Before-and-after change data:
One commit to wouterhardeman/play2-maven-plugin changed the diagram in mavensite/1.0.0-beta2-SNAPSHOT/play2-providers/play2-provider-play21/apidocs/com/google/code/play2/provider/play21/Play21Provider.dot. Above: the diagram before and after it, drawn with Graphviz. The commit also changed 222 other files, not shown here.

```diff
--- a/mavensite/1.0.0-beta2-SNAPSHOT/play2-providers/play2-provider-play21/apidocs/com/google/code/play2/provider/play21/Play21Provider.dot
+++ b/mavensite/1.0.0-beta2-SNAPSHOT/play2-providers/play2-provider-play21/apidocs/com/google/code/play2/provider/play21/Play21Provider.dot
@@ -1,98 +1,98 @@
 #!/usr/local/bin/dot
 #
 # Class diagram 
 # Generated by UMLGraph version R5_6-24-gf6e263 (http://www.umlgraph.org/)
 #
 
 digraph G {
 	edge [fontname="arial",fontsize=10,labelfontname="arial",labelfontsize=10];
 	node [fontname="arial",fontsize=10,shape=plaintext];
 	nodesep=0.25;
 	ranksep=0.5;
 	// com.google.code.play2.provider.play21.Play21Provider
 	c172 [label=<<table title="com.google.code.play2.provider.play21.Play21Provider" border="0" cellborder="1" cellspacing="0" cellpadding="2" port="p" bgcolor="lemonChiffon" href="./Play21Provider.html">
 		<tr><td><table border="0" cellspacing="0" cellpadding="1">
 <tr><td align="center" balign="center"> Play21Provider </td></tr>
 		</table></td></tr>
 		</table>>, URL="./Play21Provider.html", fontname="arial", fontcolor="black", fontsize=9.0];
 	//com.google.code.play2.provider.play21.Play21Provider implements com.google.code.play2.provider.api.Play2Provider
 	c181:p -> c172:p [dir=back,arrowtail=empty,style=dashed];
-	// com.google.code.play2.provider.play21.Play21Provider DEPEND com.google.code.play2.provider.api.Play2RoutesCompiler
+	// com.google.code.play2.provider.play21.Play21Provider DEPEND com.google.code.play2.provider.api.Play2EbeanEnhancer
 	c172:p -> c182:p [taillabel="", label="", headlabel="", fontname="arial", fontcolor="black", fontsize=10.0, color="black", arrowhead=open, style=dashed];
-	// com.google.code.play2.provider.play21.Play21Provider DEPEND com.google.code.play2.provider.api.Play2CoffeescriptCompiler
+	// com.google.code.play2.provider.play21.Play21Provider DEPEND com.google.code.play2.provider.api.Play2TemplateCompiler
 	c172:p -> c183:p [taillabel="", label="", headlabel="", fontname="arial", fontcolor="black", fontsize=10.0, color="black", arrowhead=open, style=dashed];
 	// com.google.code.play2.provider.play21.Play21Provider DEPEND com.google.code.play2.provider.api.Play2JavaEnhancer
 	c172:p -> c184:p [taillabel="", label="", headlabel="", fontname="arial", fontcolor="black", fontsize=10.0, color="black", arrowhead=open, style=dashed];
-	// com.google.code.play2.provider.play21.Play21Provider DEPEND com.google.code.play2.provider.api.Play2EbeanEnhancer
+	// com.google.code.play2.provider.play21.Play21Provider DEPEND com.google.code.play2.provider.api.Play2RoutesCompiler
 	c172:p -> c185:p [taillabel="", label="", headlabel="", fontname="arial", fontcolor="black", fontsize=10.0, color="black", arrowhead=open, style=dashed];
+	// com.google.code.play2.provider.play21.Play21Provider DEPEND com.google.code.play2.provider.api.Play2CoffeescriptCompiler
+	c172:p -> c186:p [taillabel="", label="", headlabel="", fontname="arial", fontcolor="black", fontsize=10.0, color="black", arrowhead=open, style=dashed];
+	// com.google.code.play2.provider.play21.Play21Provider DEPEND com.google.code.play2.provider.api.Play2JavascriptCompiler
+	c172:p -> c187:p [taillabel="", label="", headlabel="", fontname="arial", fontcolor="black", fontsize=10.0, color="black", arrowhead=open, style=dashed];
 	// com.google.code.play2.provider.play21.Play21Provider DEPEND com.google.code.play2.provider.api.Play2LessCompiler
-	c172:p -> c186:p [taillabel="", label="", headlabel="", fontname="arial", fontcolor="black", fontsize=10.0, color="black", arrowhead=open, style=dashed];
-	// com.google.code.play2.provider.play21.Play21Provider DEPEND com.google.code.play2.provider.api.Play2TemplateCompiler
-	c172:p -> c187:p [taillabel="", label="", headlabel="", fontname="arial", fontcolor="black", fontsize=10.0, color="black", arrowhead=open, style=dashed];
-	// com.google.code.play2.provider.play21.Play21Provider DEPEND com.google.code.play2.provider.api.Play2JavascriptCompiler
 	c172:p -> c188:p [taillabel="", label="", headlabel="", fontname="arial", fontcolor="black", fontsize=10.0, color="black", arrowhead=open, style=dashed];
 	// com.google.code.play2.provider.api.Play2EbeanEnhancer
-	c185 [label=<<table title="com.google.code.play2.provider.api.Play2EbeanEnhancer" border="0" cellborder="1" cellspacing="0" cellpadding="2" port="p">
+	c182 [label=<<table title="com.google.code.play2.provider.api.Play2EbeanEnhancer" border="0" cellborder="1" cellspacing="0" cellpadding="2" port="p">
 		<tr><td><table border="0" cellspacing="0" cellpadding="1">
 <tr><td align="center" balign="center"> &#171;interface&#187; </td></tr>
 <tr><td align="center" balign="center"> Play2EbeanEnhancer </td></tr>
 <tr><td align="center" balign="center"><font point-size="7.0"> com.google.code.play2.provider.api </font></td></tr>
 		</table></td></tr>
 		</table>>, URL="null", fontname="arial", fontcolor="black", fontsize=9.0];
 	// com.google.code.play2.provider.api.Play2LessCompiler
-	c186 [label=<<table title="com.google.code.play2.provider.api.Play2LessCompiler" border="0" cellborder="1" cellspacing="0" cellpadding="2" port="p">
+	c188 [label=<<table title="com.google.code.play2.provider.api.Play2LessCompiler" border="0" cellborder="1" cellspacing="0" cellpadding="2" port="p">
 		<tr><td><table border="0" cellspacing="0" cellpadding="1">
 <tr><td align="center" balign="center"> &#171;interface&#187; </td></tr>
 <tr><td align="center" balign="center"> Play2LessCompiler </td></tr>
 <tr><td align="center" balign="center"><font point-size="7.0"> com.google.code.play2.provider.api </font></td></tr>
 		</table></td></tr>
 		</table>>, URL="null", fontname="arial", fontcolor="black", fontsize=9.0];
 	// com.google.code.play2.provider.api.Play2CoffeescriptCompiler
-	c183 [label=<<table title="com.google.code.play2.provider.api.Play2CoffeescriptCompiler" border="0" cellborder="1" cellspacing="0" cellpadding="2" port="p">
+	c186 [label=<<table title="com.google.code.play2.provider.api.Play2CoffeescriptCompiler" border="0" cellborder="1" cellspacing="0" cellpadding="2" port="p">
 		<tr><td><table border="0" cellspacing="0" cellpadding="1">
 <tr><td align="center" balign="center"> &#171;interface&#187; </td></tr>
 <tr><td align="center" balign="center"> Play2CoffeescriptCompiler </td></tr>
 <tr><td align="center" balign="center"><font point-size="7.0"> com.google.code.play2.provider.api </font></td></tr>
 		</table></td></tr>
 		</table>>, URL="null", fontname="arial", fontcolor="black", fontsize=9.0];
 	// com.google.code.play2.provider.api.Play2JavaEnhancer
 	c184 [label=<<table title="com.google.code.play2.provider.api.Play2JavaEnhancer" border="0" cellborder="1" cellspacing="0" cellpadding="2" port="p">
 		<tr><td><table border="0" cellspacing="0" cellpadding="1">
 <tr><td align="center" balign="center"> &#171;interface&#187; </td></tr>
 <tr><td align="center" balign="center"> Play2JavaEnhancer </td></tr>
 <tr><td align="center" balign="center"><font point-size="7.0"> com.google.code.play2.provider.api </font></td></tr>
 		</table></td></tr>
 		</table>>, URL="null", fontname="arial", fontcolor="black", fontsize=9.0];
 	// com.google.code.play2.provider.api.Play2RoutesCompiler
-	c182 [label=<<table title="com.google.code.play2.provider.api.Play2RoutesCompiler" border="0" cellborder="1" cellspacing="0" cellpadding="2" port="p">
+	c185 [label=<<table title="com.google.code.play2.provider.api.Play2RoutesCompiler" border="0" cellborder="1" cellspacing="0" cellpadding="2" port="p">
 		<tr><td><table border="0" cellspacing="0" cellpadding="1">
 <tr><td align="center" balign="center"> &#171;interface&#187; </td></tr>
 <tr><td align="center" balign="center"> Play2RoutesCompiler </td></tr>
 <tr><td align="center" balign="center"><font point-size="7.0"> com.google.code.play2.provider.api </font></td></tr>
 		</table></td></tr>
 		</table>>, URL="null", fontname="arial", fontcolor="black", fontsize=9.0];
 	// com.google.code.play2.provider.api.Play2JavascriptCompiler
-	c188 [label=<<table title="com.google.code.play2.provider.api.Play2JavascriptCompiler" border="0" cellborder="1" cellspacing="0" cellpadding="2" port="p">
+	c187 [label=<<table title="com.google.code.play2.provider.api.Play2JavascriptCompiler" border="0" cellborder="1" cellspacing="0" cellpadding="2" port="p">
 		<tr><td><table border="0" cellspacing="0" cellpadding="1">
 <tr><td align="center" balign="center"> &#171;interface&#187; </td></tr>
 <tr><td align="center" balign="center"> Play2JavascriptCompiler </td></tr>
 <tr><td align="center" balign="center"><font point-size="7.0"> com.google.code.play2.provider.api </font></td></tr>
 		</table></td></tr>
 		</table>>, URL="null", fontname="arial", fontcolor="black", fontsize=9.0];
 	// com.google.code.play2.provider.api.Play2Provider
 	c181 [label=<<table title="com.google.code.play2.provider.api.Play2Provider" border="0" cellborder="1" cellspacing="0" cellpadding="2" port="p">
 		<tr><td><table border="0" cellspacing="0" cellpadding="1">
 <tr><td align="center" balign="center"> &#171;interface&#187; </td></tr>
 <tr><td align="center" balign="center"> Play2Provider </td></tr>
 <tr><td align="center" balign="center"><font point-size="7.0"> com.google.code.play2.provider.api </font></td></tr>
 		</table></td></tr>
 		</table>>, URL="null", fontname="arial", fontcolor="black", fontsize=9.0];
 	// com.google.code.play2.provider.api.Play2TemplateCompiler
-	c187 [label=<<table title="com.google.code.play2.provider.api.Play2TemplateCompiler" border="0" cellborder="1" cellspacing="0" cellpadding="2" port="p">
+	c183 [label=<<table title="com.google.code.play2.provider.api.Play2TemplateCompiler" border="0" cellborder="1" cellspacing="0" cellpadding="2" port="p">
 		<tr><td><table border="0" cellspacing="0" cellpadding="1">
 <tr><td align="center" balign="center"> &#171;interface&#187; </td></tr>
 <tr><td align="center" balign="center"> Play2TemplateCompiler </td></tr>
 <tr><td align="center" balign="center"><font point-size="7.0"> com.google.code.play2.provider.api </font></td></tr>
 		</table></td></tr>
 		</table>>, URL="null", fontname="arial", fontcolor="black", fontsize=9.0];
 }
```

What is required » Spot the lines above that mention "diagram" and copy them.

Result of this exercise »
One commit to wouterhardeman/play2-maven-plugin changed the diagram in mavensite/1.0.0-beta2-SNAPSHOT/play2-providers/play2-provider-play21/apidocs/com/google/code/play2/provider/play21/Play21Provider.dot. Above: the diagram before and after it, drawn with Graphviz. The commit also changed 222 other files, not shown here.
 # Class diagram 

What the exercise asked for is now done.